Task objective:
Reproduce every entry below precisely; do not include the pictures.

Given records:
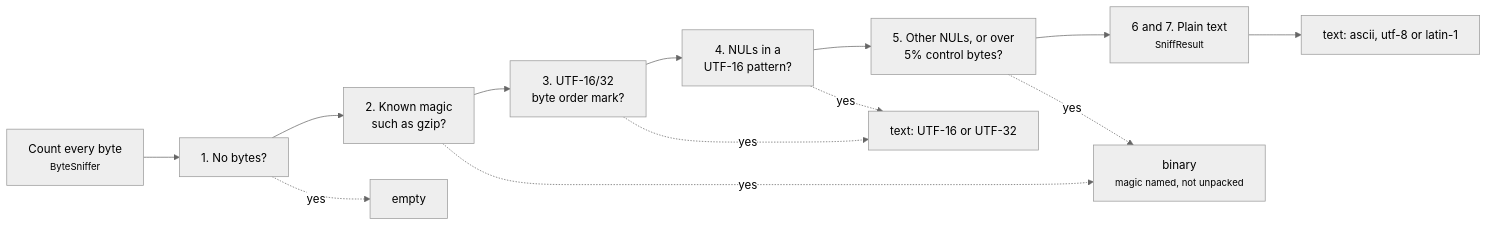
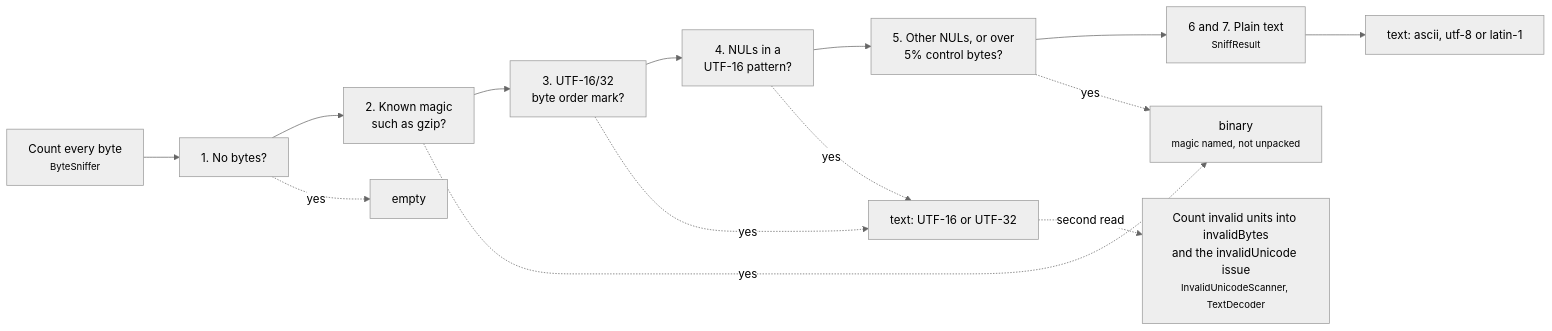
One commit to squalor-xyz/squalify changed diagram 29 of 29 in docs/how-it-works.md. Above: the diagram before and after it, drawn with Mermaid (neutral theme). The commit also changed other lines of this file and 3 other files, not shown here.

````diff
--- a/docs/how-it-works.md
+++ b/docs/how-it-works.md
@@ -466,15 +466,16 @@
 ```mermaid
 flowchart LR
     S["Count every byte<br/><small>ByteSniffer</small>"] --> R1["1. No bytes?"]
     R1 --> R2["2. Known magic<br/>such as gzip?"]
     R2 --> R3["3. UTF-16/32<br/>byte order mark?"]
     R3 --> R4["4. NULs in a<br/>UTF-16 pattern?"]
     R4 --> R5["5. Other NULs, or over<br/>5% control bytes?"]
     R5 --> R6["6 and 7. Plain text<br/><small>SniffResult</small>"]
     R1 -. "yes" .-> E["empty"]
     R2 -. "yes" .-> B["binary<br/><small>magic named, not unpacked</small>"]
     R5 -. "yes" .-> B
     R3 -. "yes" .-> T16["text: UTF-16 or UTF-32"]
     R4 -. "yes" .-> T16
+    T16 -. "second read" .-> V["Count invalid units into invalidBytes<br/>and the invalidUnicode issue<br/><small>InvalidUnicodeScanner, TextDecoder</small>"]
     R6 --> T["text: ascii, utf-8 or latin-1"]
 ```
````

Solution:
One commit to squalor-xyz/squalify changed diagram 29 of 29 in docs/how-it-works.md. Above: the diagram before and after it, drawn with Mermaid (neutral theme). The commit also changed other lines of this file and 3 other files, not shown here.

````diff
--- a/docs/how-it-works.md
+++ b/docs/how-it-works.md
@@ -466,15 +466,16 @@
 ```mermaid
 flowchart LR
     S["Count every byte<br/><small>ByteSniffer</small>"] --> R1["1. No bytes?"]
     R1 --> R2["2. Known magic<br/>such as gzip?"]
     R2 --> R3["3. UTF-16/32<br/>byte order mark?"]
     R3 --> R4["4. NULs in a<br/>UTF-16 pattern?"]
     R4 --> R5["5. Other NULs, or over<br/>5% control bytes?"]
     R5 --> R6["6 and 7. Plain text<br/><small>SniffResult</small>"]
     R1 -. "yes" .-> E["empty"]
     R2 -. "yes" .-> B["binary<br/><small>magic named, not unpacked</small>"]
     R5 -. "yes" .-> B
     R3 -. "yes" .-> T16["text: UTF-16 or UTF-32"]
     R4 -. "yes" .-> T16
+    T16 -. "second read" .-> V["Count invalid units into invalidBytes<br/>and the invalidUnicode issue<br/><small>InvalidUnicodeScanner, TextDecoder</small>"]
     R6 --> T["text: ascii, utf-8 or latin-1"]
 ```
````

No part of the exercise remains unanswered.